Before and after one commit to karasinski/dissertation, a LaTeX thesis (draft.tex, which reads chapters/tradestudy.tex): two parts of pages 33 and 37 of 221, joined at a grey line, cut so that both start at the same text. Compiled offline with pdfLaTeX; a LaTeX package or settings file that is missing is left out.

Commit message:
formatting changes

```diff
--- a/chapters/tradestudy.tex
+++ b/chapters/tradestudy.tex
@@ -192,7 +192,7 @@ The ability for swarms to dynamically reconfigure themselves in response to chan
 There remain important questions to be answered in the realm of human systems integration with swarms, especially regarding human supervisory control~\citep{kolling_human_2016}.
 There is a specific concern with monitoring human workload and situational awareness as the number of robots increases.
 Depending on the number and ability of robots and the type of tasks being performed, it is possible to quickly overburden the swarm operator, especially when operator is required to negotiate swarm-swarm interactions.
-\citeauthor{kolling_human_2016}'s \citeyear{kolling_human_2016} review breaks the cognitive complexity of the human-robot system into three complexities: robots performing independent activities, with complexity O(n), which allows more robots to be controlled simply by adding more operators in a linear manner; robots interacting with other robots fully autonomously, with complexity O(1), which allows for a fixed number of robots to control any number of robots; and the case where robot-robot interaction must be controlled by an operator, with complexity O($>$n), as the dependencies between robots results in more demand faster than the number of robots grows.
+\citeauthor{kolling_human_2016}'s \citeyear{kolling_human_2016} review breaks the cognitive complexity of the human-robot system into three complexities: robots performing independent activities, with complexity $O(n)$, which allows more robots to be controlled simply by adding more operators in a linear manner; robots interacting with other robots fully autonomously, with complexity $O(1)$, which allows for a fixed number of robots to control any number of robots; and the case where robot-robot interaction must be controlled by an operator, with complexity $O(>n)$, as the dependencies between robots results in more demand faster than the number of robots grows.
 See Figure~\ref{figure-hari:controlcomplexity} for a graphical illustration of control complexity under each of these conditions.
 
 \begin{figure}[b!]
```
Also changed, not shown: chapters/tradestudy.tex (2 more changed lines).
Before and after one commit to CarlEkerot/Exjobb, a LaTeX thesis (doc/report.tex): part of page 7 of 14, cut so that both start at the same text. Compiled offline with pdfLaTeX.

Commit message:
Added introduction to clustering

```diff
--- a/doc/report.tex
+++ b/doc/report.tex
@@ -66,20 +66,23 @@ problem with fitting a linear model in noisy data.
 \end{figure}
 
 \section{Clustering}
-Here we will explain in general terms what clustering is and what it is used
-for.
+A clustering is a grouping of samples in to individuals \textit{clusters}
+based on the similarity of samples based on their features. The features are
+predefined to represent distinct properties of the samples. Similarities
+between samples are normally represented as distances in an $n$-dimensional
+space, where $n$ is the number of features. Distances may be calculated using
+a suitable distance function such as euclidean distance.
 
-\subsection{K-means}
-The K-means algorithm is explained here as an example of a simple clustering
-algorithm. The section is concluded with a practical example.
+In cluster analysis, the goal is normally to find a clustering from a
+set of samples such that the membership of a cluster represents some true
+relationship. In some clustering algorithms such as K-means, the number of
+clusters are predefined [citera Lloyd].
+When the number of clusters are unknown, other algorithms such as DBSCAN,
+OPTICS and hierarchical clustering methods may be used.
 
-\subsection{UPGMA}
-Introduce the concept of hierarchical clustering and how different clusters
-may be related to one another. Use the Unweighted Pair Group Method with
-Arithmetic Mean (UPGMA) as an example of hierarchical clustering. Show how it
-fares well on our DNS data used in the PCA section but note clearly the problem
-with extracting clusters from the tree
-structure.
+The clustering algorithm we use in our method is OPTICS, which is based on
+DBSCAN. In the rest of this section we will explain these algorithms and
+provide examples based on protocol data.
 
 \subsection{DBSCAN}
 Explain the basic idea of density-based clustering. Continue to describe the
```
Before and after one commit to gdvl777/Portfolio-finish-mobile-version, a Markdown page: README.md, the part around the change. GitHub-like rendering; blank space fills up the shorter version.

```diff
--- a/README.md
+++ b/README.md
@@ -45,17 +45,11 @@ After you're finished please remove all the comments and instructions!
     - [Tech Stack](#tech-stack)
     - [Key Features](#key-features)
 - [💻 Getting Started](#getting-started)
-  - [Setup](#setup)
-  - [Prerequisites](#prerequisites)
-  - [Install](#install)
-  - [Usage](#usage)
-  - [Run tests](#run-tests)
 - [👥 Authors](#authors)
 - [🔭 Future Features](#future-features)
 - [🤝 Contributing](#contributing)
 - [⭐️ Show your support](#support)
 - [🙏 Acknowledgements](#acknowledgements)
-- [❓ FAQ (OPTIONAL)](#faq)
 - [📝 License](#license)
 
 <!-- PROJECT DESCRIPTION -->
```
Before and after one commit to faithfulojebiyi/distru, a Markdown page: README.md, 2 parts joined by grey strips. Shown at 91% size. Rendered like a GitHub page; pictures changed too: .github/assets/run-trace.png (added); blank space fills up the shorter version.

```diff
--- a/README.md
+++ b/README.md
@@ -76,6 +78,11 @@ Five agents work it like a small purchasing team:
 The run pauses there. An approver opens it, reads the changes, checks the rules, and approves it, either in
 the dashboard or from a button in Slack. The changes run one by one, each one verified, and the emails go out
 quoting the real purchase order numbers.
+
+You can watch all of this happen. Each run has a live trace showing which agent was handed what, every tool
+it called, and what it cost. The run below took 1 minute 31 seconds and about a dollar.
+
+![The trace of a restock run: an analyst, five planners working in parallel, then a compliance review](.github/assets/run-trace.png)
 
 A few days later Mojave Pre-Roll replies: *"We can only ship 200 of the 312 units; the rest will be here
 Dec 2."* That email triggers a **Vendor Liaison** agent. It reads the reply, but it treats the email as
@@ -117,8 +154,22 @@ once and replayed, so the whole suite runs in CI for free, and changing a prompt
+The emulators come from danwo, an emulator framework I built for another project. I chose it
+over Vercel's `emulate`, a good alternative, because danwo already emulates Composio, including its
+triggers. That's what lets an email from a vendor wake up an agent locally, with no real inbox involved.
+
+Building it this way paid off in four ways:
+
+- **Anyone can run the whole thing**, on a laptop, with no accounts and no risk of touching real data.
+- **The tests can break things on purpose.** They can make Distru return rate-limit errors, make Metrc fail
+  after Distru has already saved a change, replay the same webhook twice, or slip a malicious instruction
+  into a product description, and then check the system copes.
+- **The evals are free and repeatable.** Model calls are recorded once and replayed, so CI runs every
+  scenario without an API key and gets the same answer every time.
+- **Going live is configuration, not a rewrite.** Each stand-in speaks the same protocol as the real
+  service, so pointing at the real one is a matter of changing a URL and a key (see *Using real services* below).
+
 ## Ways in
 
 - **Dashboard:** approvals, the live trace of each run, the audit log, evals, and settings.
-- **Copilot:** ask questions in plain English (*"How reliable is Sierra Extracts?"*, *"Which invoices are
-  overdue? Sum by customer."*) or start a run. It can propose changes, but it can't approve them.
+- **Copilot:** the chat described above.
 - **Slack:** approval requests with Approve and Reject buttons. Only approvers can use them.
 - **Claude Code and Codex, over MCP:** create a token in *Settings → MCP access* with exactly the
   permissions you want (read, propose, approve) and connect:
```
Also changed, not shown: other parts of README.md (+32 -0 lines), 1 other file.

● ● ● ●

= The problem =
Filter the lines above, keeping each one that contains the string "tradestudy".

= Response box =
Before and after one commit to karasinski/dissertation, a LaTeX thesis (draft.tex, which reads chapters/tradestudy.tex): two parts of pages 33 and 37 of 221, joined at a grey line, cut so that both start at the same text. Compiled offline with pdfLaTeX; a LaTeX package or settings file that is missing is left out.
--- a/chapters/tradestudy.tex
+++ b/chapters/tradestudy.tex
Also changed, not shown: chapters/tradestudy.tex (2 more changed lines).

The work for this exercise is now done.